Judging that Colombia’s government has not done enough or not been transparent enough, a high court has asked the executive branch to report on what it has done to address the issues of public order and acts of violence in port city Buenaventura.
President of Colombia’s Constitutional Court, Luis Vargas, submitted a formal request for a report of what measures the government has taken in the past months to tackle an ongoing deadly drug trafficking battle and turf war between some of the country’s most notorious criminal gangs.
“It is urgent to know the measures adopted in order to counteract the situation in order to attain the location of the ‘chop houses,'” said Vargas according to El Espectador newspaper speaking of the places where gangs torture and dismember victims before disposing of their remains in the ocean.
Though Colombian President Juan Manuel Santos spoke in Buenaventura this past Friday outlining what he and his administration have been doing, the Constitutional Court’s president evidently was not satisfied with this response, asking Sunday for a full report.
Santos said that the city had not seen a homicide in 19 days, that 136 gang members had been captured in the past month and a half, and that in addition to security, $100 million will be invested into social programs for the city.

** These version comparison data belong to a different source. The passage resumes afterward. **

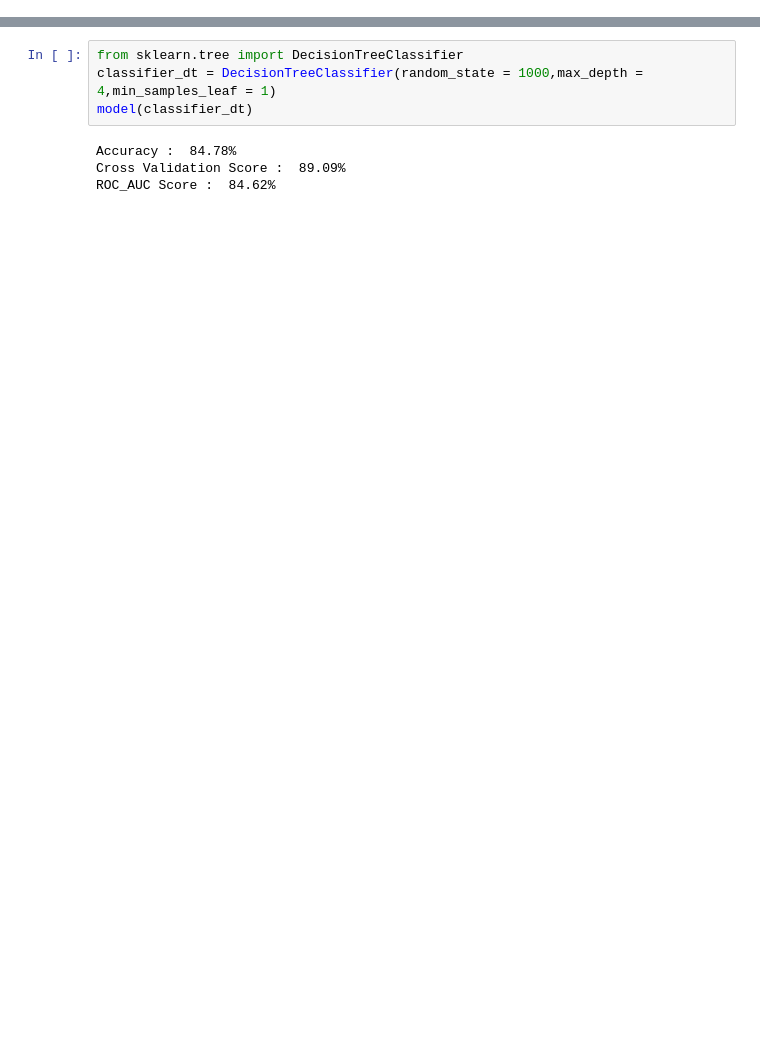
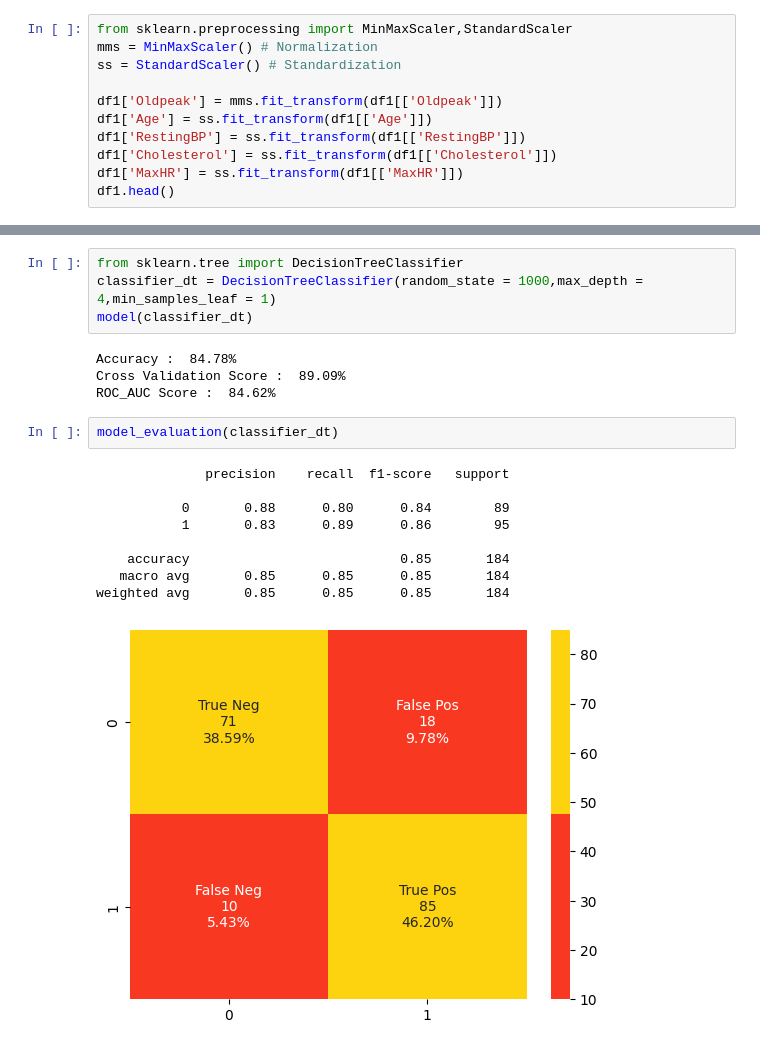
Before and after one commit to Khaymonenko/StatPrak, a Jupyter notebook: Project 3/Project.ipynb, the cells around one changed output, grey strips where cells are left out. Saved outputs shown, nothing was run; the diff lists cells and outputs as text; blank space fills up the shorter version.

```diff
--- a/Project 3/Project.ipynb
+++ b/Project 3/Project.ipynb
@@ -226,3 +226,14 @@ plt.show()
 [figure]
 # %% [markdown]
 Сердечно-сосудистые заболевания являются одной из основных причин смертности во всем мире. Ранняя и точная диагностика критически важна для своевременного лечения и предотвращения серьезных осложнений. Мы хотим разработать модель, способную с высокой точностью предсказывать наличие сердечно-сосудистых заболеваний на основе показателей пациента.
+# %%
+from sklearn.preprocessing import MinMaxScaler,StandardScaler
+mms = MinMaxScaler() # Normalization
+ss = StandardScaler() # Standardization
+
+df1['Oldpeak'] = mms.fit_transform(df1[['Oldpeak']])
+df1['Age'] = ss.fit_transform(df1[['Age']])
+df1['RestingBP'] = ss.fit_transform(df1[['RestingBP']])
+df1['Cholesterol'] = ss.fit_transform(df1[['Cholesterol']])
+df1['MaxHR'] = ss.fit_transform(df1[['MaxHR']])
+df1.head()
@@ -354,3 +418,15 @@ model(classifier_dt)
 Accuracy :  84.78%
 Cross Validation Score :  89.09%
 ROC_AUC Score :  84.62%
+# %%
+model_evaluation(classifier_dt)
+# %% [output]
+              precision    recall  f1-score   support
+
+           0       0.88      0.80      0.84        89
+           1       0.83      0.89      0.86        95
+
+    accuracy                           0.85       184
+   macro avg       0.85      0.85      0.85       184
+weighted avg       0.85      0.85      0.85       184
+[figure, added]
```
Also changed, not shown: parts of 5 cells of this notebook.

Regardless of this Friday statement, Vargas has demanded more “clarity” in what the government has been doing to handle the “grave situation of violence,” according to El Espectador.
Crime in the pacific port city Buenaventura, in the western state of Valle del Cauca, has surged drastically in recent months, as gangs fight to control now one of the primary export hubs for Colombia’s narcotics trade. In addition to the violence directly connected to narcotrafficking, criminal organizations such as “Los Urabeños” and “La Empresa,” an offshoot of the “Los Rostrojos” neo-paramilitary group, threaten many business owners with extortion.
Murder, torture, disappearances, displacement, and more have all become commonplace since the end of 2013, and international and domestic organizations alike have been calling for stronger responses from the government.
Last month, Santos listened to the calls of national and international pressure and ordered Minister of Defense Juan Carlos Pinzon to use national security forces to stem the violence.